by Edie Melson
The joy is in the journey – @EdieMelson shareslessons learned from the writers life. (Click to Tweet)
Following my heart to become a writer has taught me a lot. I still remember the first time I got brave enough to call myself a writer, and the excitement the first time I sold an article.
It wasn’t all rainbows and roses though. I remember the excitement of having my first manuscript taken to committee—and the devastation when the publisher ultimately rejected it.
I wouldn’t have traded a single minute of my experience. Even that rejection was good because truthfully, neither my manuscript or me was ready for publication.
So today I’d like to share what writing has taught me about myself & life.
- Talent without persistence is worthless. So much of what we need to know to be successful, no matter what our goals, can be learned.
- I’m stronger than I thought. If I had known when I started, the hard work and emotional toll getting to this point would take. I would have quite because I would never have dreamed I could do it.
- Sometimes, ignorance really is bliss. When I first started down this road, I thought I knew everything I needed for writing success. I’m glad now that I didn’t know what was needed at the beginning. It would have been too overwhelming.
- Quitting is the only path to failure. I’ve found writing success, but a lot of it has come simply because I refused to give up.
- God is the One who directs my path. I can (and will continue) to make plans—but I stay flexible.
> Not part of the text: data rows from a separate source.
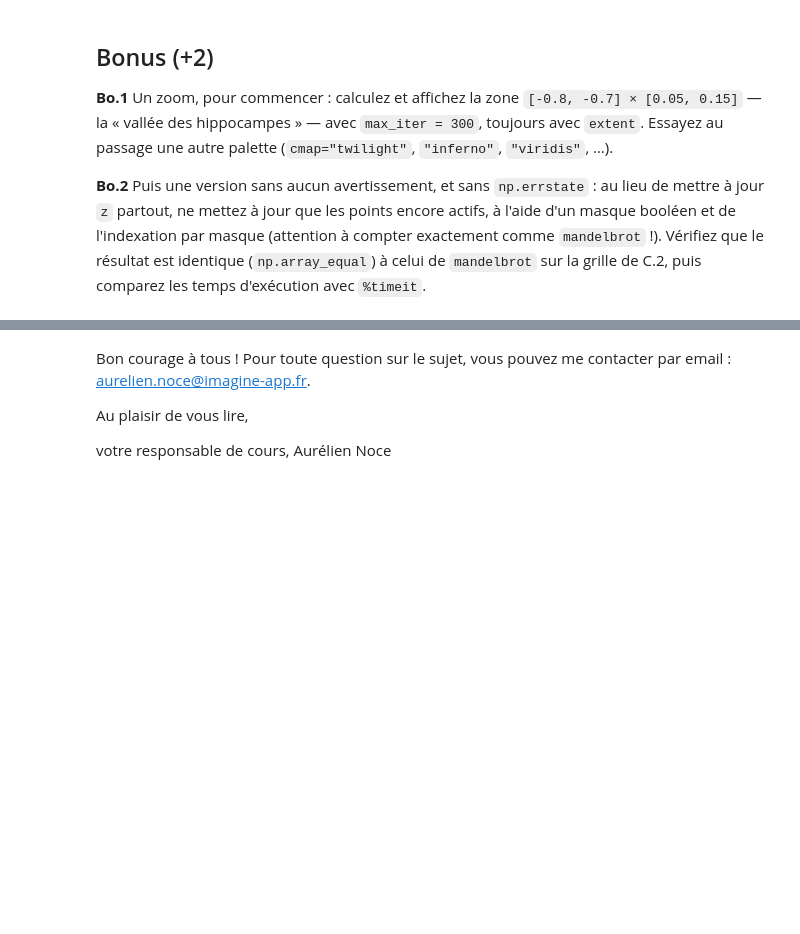
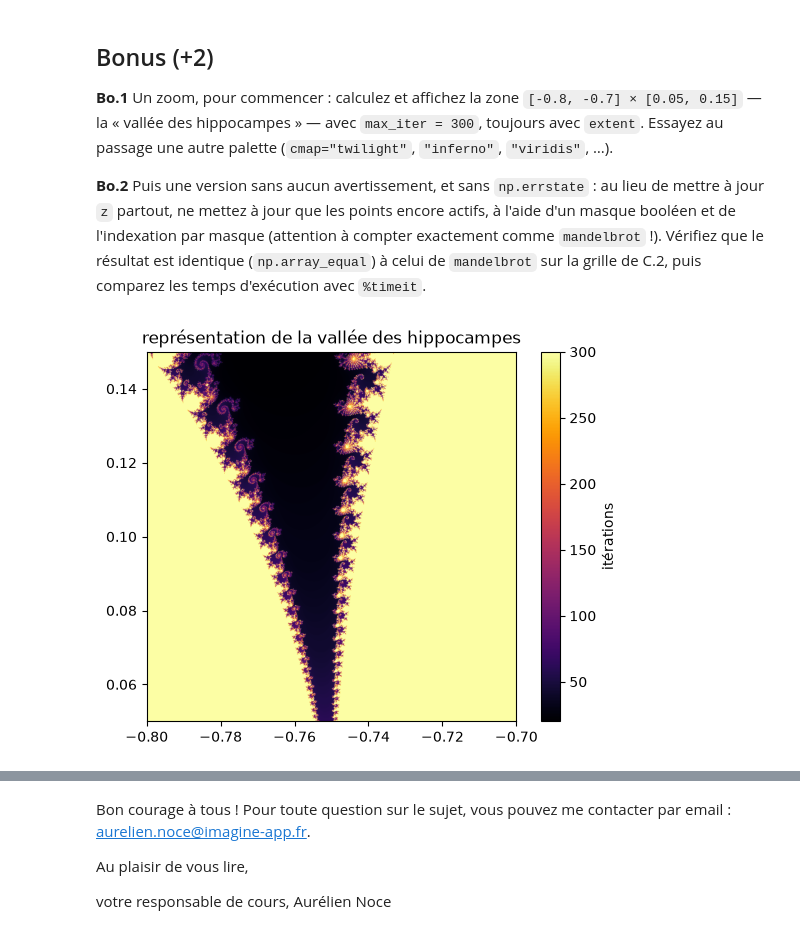
Before and after one commit to alicewagner25-svg/pe-homework, a Jupyter notebook: D2/sujet.ipynb, the cells around one changed output, grey strips where cells are left out. Cells and saved outputs as stored; diff of their text form; code cells hidden in the pictures; blank space fills up the shorter version.

Commit message:
D2 - Monte-Carlo et Mandelbrot + bonus

```diff
--- a/D2/sujet.ipynb
+++ b/D2/sujet.ipynb
@@ -301,9 +301,9 @@ def mandelbrot(c, max_iter = 100):
     z = np.zeros( shape = c.shape, dtype = complex)
     with np.errstate(over="ignore", invalid="ignore"):
       while i < max_iter:
-         masque = np.abs(z) <= 2
-         z[masque] = np.square(z[masque]) + c[masque]
-         iter[masque] += 1
+         ok = np.abs(z) <= 2
+         z = np.square(z) + c
+         iter[ok] += 1
          i += 1
     return iter
 # %%
@@ -348,3 +348,31 @@ ok
 **Bo.2** Puis une version sans aucun avertissement, et sans `np.errstate` : au lieu de mettre à jour `z` partout, ne mettez à jour que les points encore actifs, à l'aide d'un masque booléen et de l'indexation par masque (attention à compter exactement comme `mandelbrot` !). Vérifiez que le résultat est identique (`np.array_equal`) à celui de `mandelbrot` sur la grille de C.2, puis comparez les temps d'exécution avec `%timeit`.
 # %%
 # votre code
+c = grille(-0.8, -0.7, 0.05, 0.15, 900, 900)
+M = mandelbrot( c , max_iter= 300)
+plt.imshow(M, extent = [-0.8, -0.7, 0.05, 0.15], origin = "lower", cmap = "inferno");
+plt.colorbar(label = "itérations")
+plt.title("représentation de la vallée des hippocampes")
+plt.savefig("hippocampes.png")
+plt.show()
+
+def mandelbrot2(c, max_iter = 100):
+    iter = np.zeros ( shape = c.shape , dtype = int)
+    i = 0
+    z = np.zeros( shape = c.shape, dtype = complex)
+    while i < max_iter:
+         ok = np.abs(z) <= 2
+         z[ok] = np.square(z[ok]) + c[ok]
+         iter[ok] += 1
+         i += 1
+    return iter
+
+c2 = grille(-0.8, -0.7, 0.05, 0.15, 900, 900)
+M1 = mandelbrot( c2 , max_iter= 100)
+M2 = mandelbrot2( c2 , max_iter= 100)
+np.array_equal(M1, M2)
+
+%timeit M1 = mandelbrot( c2 , max_iter= 100)
+%timeit M2 = mandelbrot2( c2 , max_iter= 100)
+# %% [output]
+[figure, added]
```
Also changed, not shown: parts of 4 cells of this notebook, 2 other files.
I would never have even dreamed of the opportunities God has given me.
- There’s a big difference between goals and dreams. They both have their place in the writer’s life, but a goal is something who’s outcome I can influence. A dream is something I wish would happen. It’s the difference between having the goal of getting a book published or having a best seller. I can achieve the first by hard work, but the second is ultimately up to God.
- Detours aren’t the same thing as roadblocks. My path to publication has zigged and zagged so many times it looks like the path Mother Goose’s Crooked Old Man left behind. But more frequently than not, those detours ended up getting me further ahead, faster.
- Generosity will always get you farther than selfishness. I have never once regretted putting someone else before me. I’d even go so far as to say that I’ve build my career (or at least my platform) by promoting others.
- My reputation is worth solid gold, but it’s not something I can buy. I can only achieve it and keep it by guarding it. I always try to communicate honestly and above all, keep my word.
- The joy is in the journey. The people I’ve met, the things I’ve gotten to experience have been the high points, not the achievements.
- Publication isn’t the sole definition of writing success. Touching someone’s life through the words I pen, whether it’s on a blog or a book or an article, is way more important than a book contract.
These are just a few of the things I’ve learned while on this writing journey. What about you? Has writing taught you anything important about yourself and/or about life? Share your thoughts below.
Don’t forget to join the conversation!
Detours aren’t the samething as roadblocks—in the writing journey—or in life. Lessons learned via @EdieMelson (Click to Tweet)